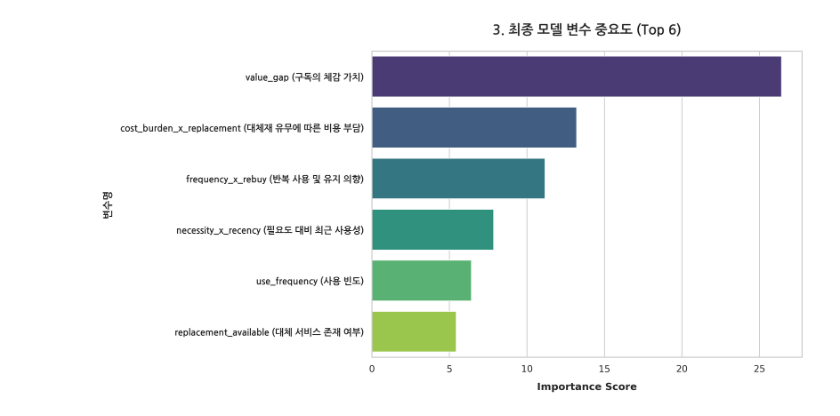
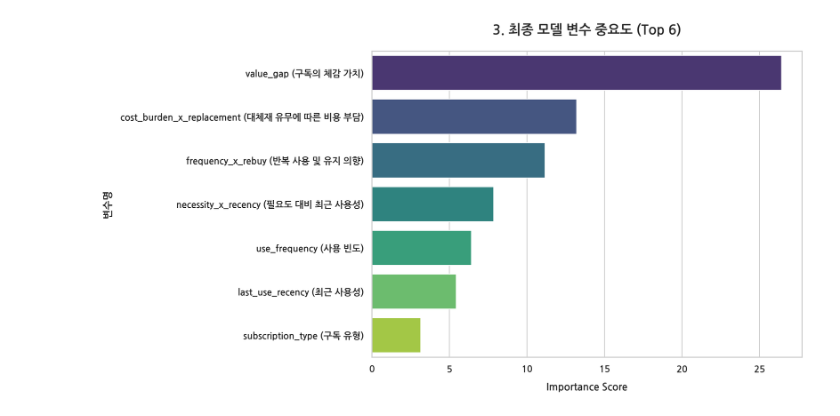
Before and after one commit to parksuejin1026/2026_ML, a Jupyter notebook: submission3.ipynb, the cells around one changed output. Saved outputs shown, nothing was run; the diff lists cells and outputs as text; code cells hidden in the pictures.

```diff
--- a/submission3.ipynb
+++ b/submission3.ipynb
@@ -78,30 +148,27 @@ plt.show()
 # %%
 plt.figure(figsize=(12, 6.5), dpi=300)
 
-feat_imp = {
-    '변수명': [
-        'value_gap (구독의 체감 가치)',
-        'cost_burden_x_replacement (대체재 유무에 따른 비용 부담)',
-        'frequency_x_rebuy (반복 사용 및 유지 의향)',
-        'necessity_x_recency (필요도 대비 최근 사용성)',
-        'use_frequency (사용 빈도)',
-        'replacement_available (대체 서비스 존재 여부)'
-    ],
-    '중요도': [26.42, 13.21, 11.17, 7.85, 6.42, 5.44]
+real_importance = model.get_feature_importance()
+
+feature_labels_map = {
+    'value_gap': 'value_gap (구독의 체감 가치)',
+    'cost_burden_x_replacement': 'cost_burden_x_replacement (대체재 유무에 따른 비용 부담)',
+    'frequency_x_rebuy': 'frequency_x_rebuy (반복 사용 및 유지 의향)',
+    'necessity_x_recency': 'necessity_x_recency (필요도 대비 최근 사용성)',
+    'subscription_type': 'subscription_type (구독 유형)',
+    'use_frequency': 'use_frequency (사용 빈도)',
+    'last_use_recency': 'last_use_recency (최근 사용성)'
 }
-df_importance = pd.DataFrame(feat_imp).sort_values(by='중요도', ascending=False)
+translated_labels = [feature_labels_map[f] for f in features]
+df_importance_real = pd.DataFrame({'변수명': translated_labels, '중요도': real_importance}).sort_values(by='중요도', ascending=False)
 
-ax3 = sns.barplot(data=df_importance, x='중요도', y='변수명', palette='viridis')
+ax3 = sns.barplot(data=df_importance_real, x='중요도', y='변수명', palette='viridis')
 
-plt.title('3. 최종 모델 변수 중요도 (Top 6)', fontproperties=f_prop, fontsize=16, fontweight='bold', pad=20)
+plt.title('3. 최종 모델 변수 중요도 (Top 6)', fontsize=16, fontweight='bold', pad=20)
 plt.xlabel('Importance Score', fontsize=12, fontweight='bold', labelpad=10)
-plt.ylabel('변수명', fontproperties=f_prop, fontsize=12, labelpad=10)
-
-for label in ax3.get_yticklabels():
-    label.set_fontproperties(f_prop)
-    label.set_fontsize(11)
+plt.ylabel('변수명', fontsize=12, labelpad=10)
 
 plt.tight_layout()
 plt.show()
 # %% [output]
-[figure, old version]
+[figure, new version]
```
Also changed, not shown: parts of 5 cells of this notebook.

What to produce = Quote the data exactly, leaving every image out of the copy.

Exercise response =
Before and after one commit to parksuejin1026/2026_ML, a Jupyter notebook: submission3.ipynb, the cells around one changed output. Saved outputs shown, nothing was run; the diff lists cells and outputs as text; code cells hidden in the pictures.

```diff
--- a/submission3.ipynb
+++ b/submission3.ipynb
@@ -78,30 +148,27 @@ plt.show()
 # %%
 plt.figure(figsize=(12, 6.5), dpi=300)
 
-feat_imp = {
-    '변수명': [
-        'value_gap (구독의 체감 가치)',
-        'cost_burden_x_replacement (대체재 유무에 따른 비용 부담)',
-        'frequency_x_rebuy (반복 사용 및 유지 의향)',
-        'necessity_x_recency (필요도 대비 최근 사용성)',
-        'use_frequency (사용 빈도)',
-        'replacement_available (대체 서비스 존재 여부)'
-    ],
-    '중요도': [26.42, 13.21, 11.17, 7.85, 6.42, 5.44]
+real_importance = model.get_feature_importance()
+
+feature_labels_map = {
+    'value_gap': 'value_gap (구독의 체감 가치)',
+    'cost_burden_x_replacement': 'cost_burden_x_replacement (대체재 유무에 따른 비용 부담)',
+    'frequency_x_rebuy': 'frequency_x_rebuy (반복 사용 및 유지 의향)',
+    'necessity_x_recency': 'necessity_x_recency (필요도 대비 최근 사용성)',
+    'subscription_type': 'subscription_type (구독 유형)',
+    'use_frequency': 'use_frequency (사용 빈도)',
+    'last_use_recency': 'last_use_recency (최근 사용성)'
 }
-df_importance = pd.DataFrame(feat_imp).sort_values(by='중요도', ascending=False)
+translated_labels = [feature_labels_map[f] for f in features]
+df_importance_real = pd.DataFrame({'변수명': translated_labels, '중요도': real_importance}).sort_values(by='중요도', ascending=False)
 
-ax3 = sns.barplot(data=df_importance, x='중요도', y='변수명', palette='viridis')
+ax3 = sns.barplot(data=df_importance_real, x='중요도', y='변수명', palette='viridis')
 
-plt.title('3. 최종 모델 변수 중요도 (Top 6)', fontproperties=f_prop, fontsize=16, fontweight='bold', pad=20)
+plt.title('3. 최종 모델 변수 중요도 (Top 6)', fontsize=16, fontweight='bold', pad=20)
 plt.xlabel('Importance Score', fontsize=12, fontweight='bold', labelpad=10)
-plt.ylabel('변수명', fontproperties=f_prop, fontsize=12, labelpad=10)
-
-for label in ax3.get_yticklabels():
-    label.set_fontproperties(f_prop)
-    label.set_fontsize(11)
+plt.ylabel('변수명', fontsize=12, labelpad=10)
 
 plt.tight_layout()
 plt.show()
 # %% [output]
-[figure, old version]
+[figure, new version]
```
Also changed, not shown: parts of 5 cells of this notebook.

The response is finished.